* _SOURCE DATA_:
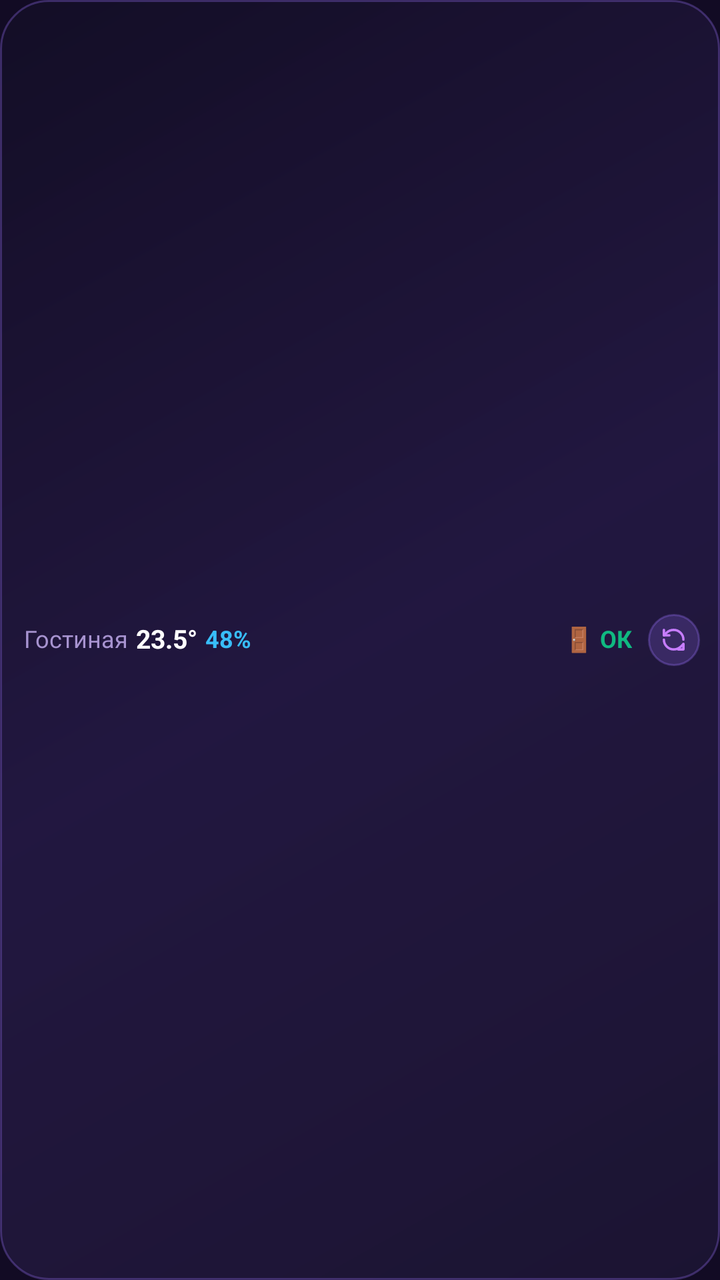
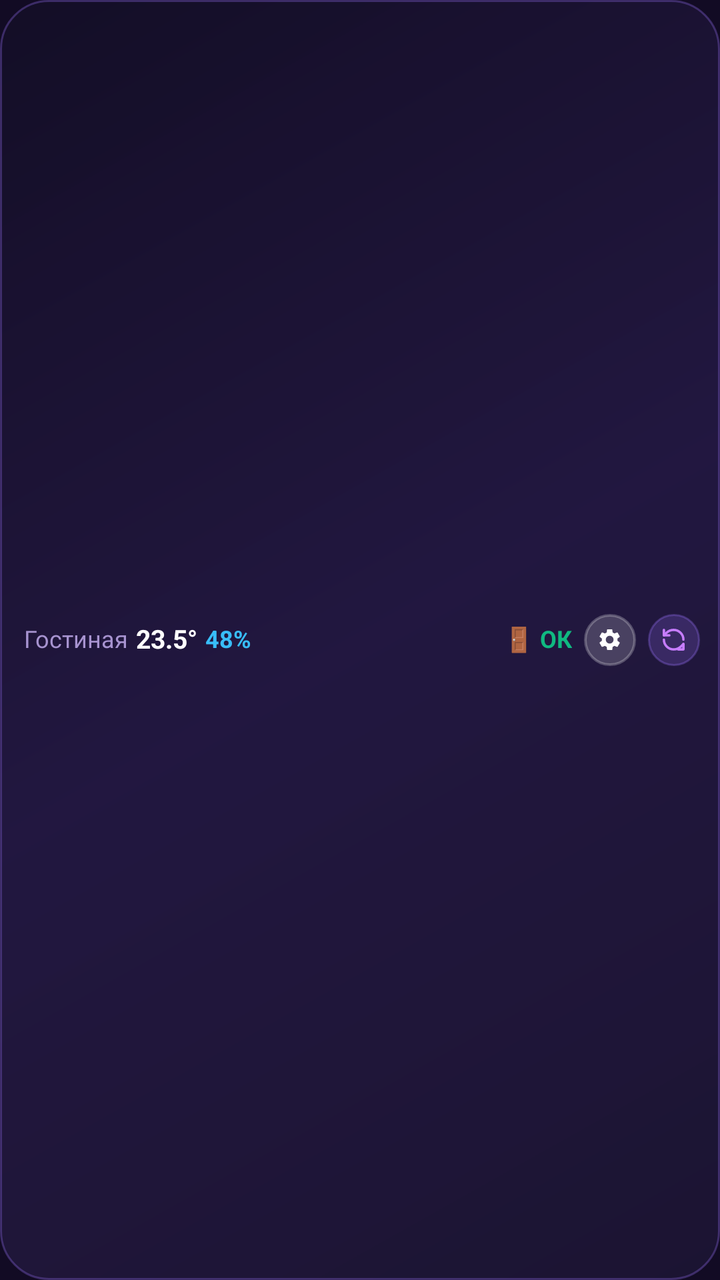

Compare the two renders of this Android layout. The source of the first and the diff that turns it into the second are given below.
<!-- AndroidManifest.xml: application theme Theme.AliceHomeWidget -->
<!-- res/layout/widget_alice_bar_4x1.xml -->
<?xml version="1.0" encoding="utf-8"?>
<LinearLayout xmlns:android="http://schemas.android.com/apk/res/android"
    android:id="@+id/rootLayoutBar"
    android:layout_width="match_parent"
    android:layout_height="match_parent"
    android:background="@drawable/bg_skin_alice"
    android:gravity="center_vertical"
    android:orientation="horizontal"
    android:paddingStart="12dp"
    android:paddingTop="4dp"
    android:paddingEnd="10dp"
    android:paddingBottom="4dp">

    
    <LinearLayout
        android:id="@+id/layoutBarSlot1"
        android:layout_width="0dp"
        android:layout_height="wrap_content"
        android:layout_weight="1"
        android:gravity="center_vertical"
        android:orientation="horizontal">

        <TextView
            android:id="@+id/tvBarHousehold"
            android:layout_width="wrap_content"
            android:layout_height="wrap_content"
            android:ellipsize="end"
            android:includeFontPadding="false"
            android:maxLines="1"
            android:text="Гостиная"
            android:textColor="@color/alice_text_muted"
            android:textSize="12sp" />

        <TextView
            android:id="@+id/tvBarTemp"
            android:layout_width="wrap_content"
            android:layout_height="wrap_content"
            android:layout_marginStart="4dp"
            android:includeFontPadding="false"
            android:maxLines="1"
            android:text="23.5°"
            android:textColor="@color/alice_text_white"
            android:textSize="13sp"
            android:textStyle="bold" />

        <TextView
            android:id="@+id/tvBarHumidity"
            android:layout_width="wrap_content"
            android:layout_height="wrap_content"
            android:layout_marginStart="4dp"
            android:includeFontPadding="false"
            android:maxLines="1"
            android:text="48%"
            android:textColor="@color/sensor_humidity_cyan"
            android:textSize="12sp"
            android:textStyle="bold" />
    </LinearLayout>

    
    <LinearLayout
        android:id="@+id/layoutBarSlot2"
        android:layout_width="0dp"
        android:layout_height="wrap_content"
        android:layout_marginStart="8dp"
        android:layout_weight="1"
        android:gravity="center_vertical"
        android:orientation="horizontal"
        android:visibility="gone">

        <TextView
            android:id="@+id/tvBarSlot2Room"
            android:layout_width="wrap_content"
            android:layout_height="wrap_content"
            android:ellipsize="end"
            android:includeFontPadding="false"
            android:maxLines="1"
            android:text="Спальня"
            android:textColor="@color/alice_text_muted"
            android:textSize="12sp" />

        <TextView
            android:id="@+id/tvBarSlot2Value"
            android:layout_width="wrap_content"
            android:layout_height="wrap_content"
            android:layout_marginStart="4dp"
            android:includeFontPadding="false"
            android:maxLines="1"
            android:text="21.0°"
            android:textColor="@color/alice_text_white"
            android:textSize="13sp"
            android:textStyle="bold" />
    </LinearLayout>

    
    <LinearLayout
        android:id="@+id/layoutBarSlot3"
        android:layout_width="wrap_content"
        android:layout_height="wrap_content"
        android:layout_marginStart="8dp"
        android:gravity="center_vertical"
        android:orientation="horizontal">

        <TextView
            android:id="@+id/tvBarSlot3Room"
            android:layout_width="wrap_content"
            android:layout_height="wrap_content"
            android:ellipsize="end"
            android:includeFontPadding="false"
            android:maxLines="1"
            android:text=""
            android:textColor="@color/alice_text_muted"
            android:textSize="12sp"
            android:visibility="gone" />

        <TextView
            android:id="@+id/tvBarDoor"
            android:layout_width="wrap_content"
            android:layout_height="wrap_content"
            android:includeFontPadding="false"
            android:maxLines="1"
            android:text="🚪 ОК"
            android:textColor="@color/sensor_ok_green"
            android:textSize="12sp"
            android:textStyle="bold" />
    </LinearLayout>

    
    <FrameLayout
        android:id="@+id/btnBarRefresh"
        android:layout_width="26dp"
        android:layout_height="26dp"
        android:layout_marginStart="8dp"
        android:background="@drawable/bg_btn_alice">

        <ImageView
            android:layout_width="13dp"
            android:layout_height="13dp"
            android:layout_gravity="center"
            android:contentDescription="Обновить"
            android:src="@drawable/ic_refresh" />
    </FrameLayout>

</LinearLayout>
<!-- resources referenced by this layout -->
<resources>
  <color name="alice_text_muted">#A793D0</color>
  <color name="alice_text_white">#FFFFFF</color>
  <color name="sensor_humidity_cyan">#38BDF8</color>
  <color name="sensor_ok_green">#10B981</color>
  <!-- drawable bg_btn_alice (drawable) -->
  <?xml version="1.0" encoding="utf-8"?>
  <shape xmlns:android="http://schemas.android.com/apk/res/android"
      android:shape="oval">
      <solid android:color="#339D74FF" />
      <stroke
          android:width="1dp"
          android:color="#4D9D74FF" />
  </shape>
  <!-- drawable bg_skin_alice (drawable) -->
  <?xml version="1.0" encoding="utf-8"?>
  <shape xmlns:android="http://schemas.android.com/apk/res/android"
      android:shape="rectangle">
      <corners android:radius="24dp" />
      <gradient
          android:angle="135"
          android:startColor="#E61C1433"
          android:centerColor="#D9241944"
          android:endColor="#E6130D26"
          android:type="linear" />
      <stroke
          android:width="1dp"
          android:color="#4D9D74FF" />
  </shape>
  <style name="Theme.AliceHomeWidget" parent="Theme.Material3.Dark.NoActionBar">
          <item name="colorPrimary">@color/alice_neon_purple</item>
          <item name="colorOnPrimary">@color/white</item>
          <item name="colorSecondary">@color/alice_primary_purple</item>
          <item name="android:statusBarColor">@color/alice_purple_dark</item>
          <item name="android:navigationBarColor">@color/alice_purple_dark</item>
          <item name="android:windowBackground">@color/alice_purple_dark</item>
      </style>
  <color name="alice_neon_purple">#9D4EDD</color>
  <color name="white">#FFFFFFFF</color>
  <color name="alice_primary_purple">#7B2CBF</color>
  <color name="alice_purple_dark">#120B24</color>
  <!-- unchanged entries left out for length: 1 -->
</resources>

<!-- the commit's change to res/layout/widget_alice_bar_4x1.xml (unified diff, before → after) -->
@@ -126,10 +126,26 @@
 
     
     <FrameLayout
+        android:id="@+id/btnBarConfigure"
+        android:layout_width="26dp"
+        android:layout_height="26dp"
+        android:layout_marginStart="6dp"
+        android:background="@drawable/bg_btn_xiaomi">
+
+        <ImageView
+            android:layout_width="13dp"
+            android:layout_height="13dp"
+            android:layout_gravity="center"
+            android:contentDescription="Настроить"
+            android:src="@drawable/ic_gear" />
+    </FrameLayout>
+
+    
+    <FrameLayout
         android:id="@+id/btnBarRefresh"
         android:layout_width="26dp"
         android:layout_height="26dp"
-        android:layout_marginStart="8dp"
+        android:layout_marginStart="6dp"
         android:background="@drawable/bg_btn_alice">
 
         <ImageView
<!-- resource entries referenced after the edit -->
@@ -12,6 +12,15 @@
       <stroke
           android:width="1dp"
           android:color="#4D9D74FF" />
+  </shape>
+  <!-- drawable bg_btn_xiaomi (drawable) -->
+  <?xml version="1.0" encoding="utf-8"?>
+  <shape xmlns:android="http://schemas.android.com/apk/res/android"
+      android:shape="oval">
+      <solid android:color="#2EFFFFFF" />
+      <stroke
+          android:width="1.2dp"
+          android:color="#3DFFFFFF" />
   </shape>
   <!-- drawable bg_skin_alice (drawable) -->
   <?xml version="1.0" encoding="utf-8"?>
@@ -28,6 +37,16 @@
           android:width="1dp"
           android:color="#4D9D74FF" />
   </shape>
+  <!-- drawable ic_gear (drawable) -->
+  <vector xmlns:android="http://schemas.android.com/apk/res/android"
+      android:width="24dp"
+      android:height="24dp"
+      android:viewportWidth="24"
+      android:viewportHeight="24">
+      <path
+          android:fillColor="#FFFFFFFF"
+          android:pathData="M19.14,12.94c0.04,-0.3 0.06,-0.61 0.06,-0.94c0,-0.32 -0.02,-0.64 -0.07,-0.94l2.03,-1.58c0.18,-0.14 0.23,-0.41 0.12,-0.61l-1.92,-3.32c-0.12,-0.22 -0.37,-0.29 -0.59,-0.22l-2.39,0.96c-0.5,-0.38 -1.03,-0.7 -1.62,-0.94L14.4,2.81c-0.04,-0.24 -0.24,-0.41 -0.48,-0.41h-3.84c-0.24,0 -0.43,0.17 -0.47,0.41L9.25,5.35C8.66,5.59 8.12,5.92 7.63,6.29L5.24,5.33c-0.22,-0.08 -0.47,0 -0.59,0.22L2.74,8.87c-0.12,0.21 -0.08,0.47 0.12,0.61l2.03,1.58c-0.05,0.3 -0.09,0.63 -0.09,0.94s0.02,0.64 0.07,0.94l-2.03,1.58c-0.18,0.14 -0.23,0.41 -0.12,0.61l1.92,3.32c0.12,0.22 0.37,0.29 0.59,0.22l2.39,-0.96c0.5,0.38 1.03,0.7 1.62,0.94l0.36,2.54c0.05,0.24 0.24,0.41 0.48,0.41h3.84c0.24,0 0.44,-0.17 0.47,-0.41l0.36,-2.54c0.59,-0.24 1.13,-0.56 1.62,-0.94l2.39,0.96c0.22,0.08 0.47,0 0.59,-0.22l1.92,-3.32c0.12,-0.22 0.07,-0.47 -0.12,-0.61L19.14,12.94zM12,15.6c-1.98,0 -3.6,-1.62 -3.6,-3.6s1.62,-3.6 3.6,-3.6s3.6,1.62 3.6,3.6S13.98,15.6 12,15.6z" />
+  </vector>
   <style name="Theme.AliceHomeWidget" parent="Theme.Material3.Dark.NoActionBar">
           <item name="colorPrimary">@color/alice_neon_purple</item>
           <item name="colorOnPrimary">@color/white</item>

* _AIM OF THE TASK_:
Which lines of the records contain the word "orientation"? Copy each of them.

* _FINISHED EXERCISE_:
    android:orientation="horizontal"
        android:orientation="horizontal">
        android:orientation="horizontal"
        android:orientation="horizontal">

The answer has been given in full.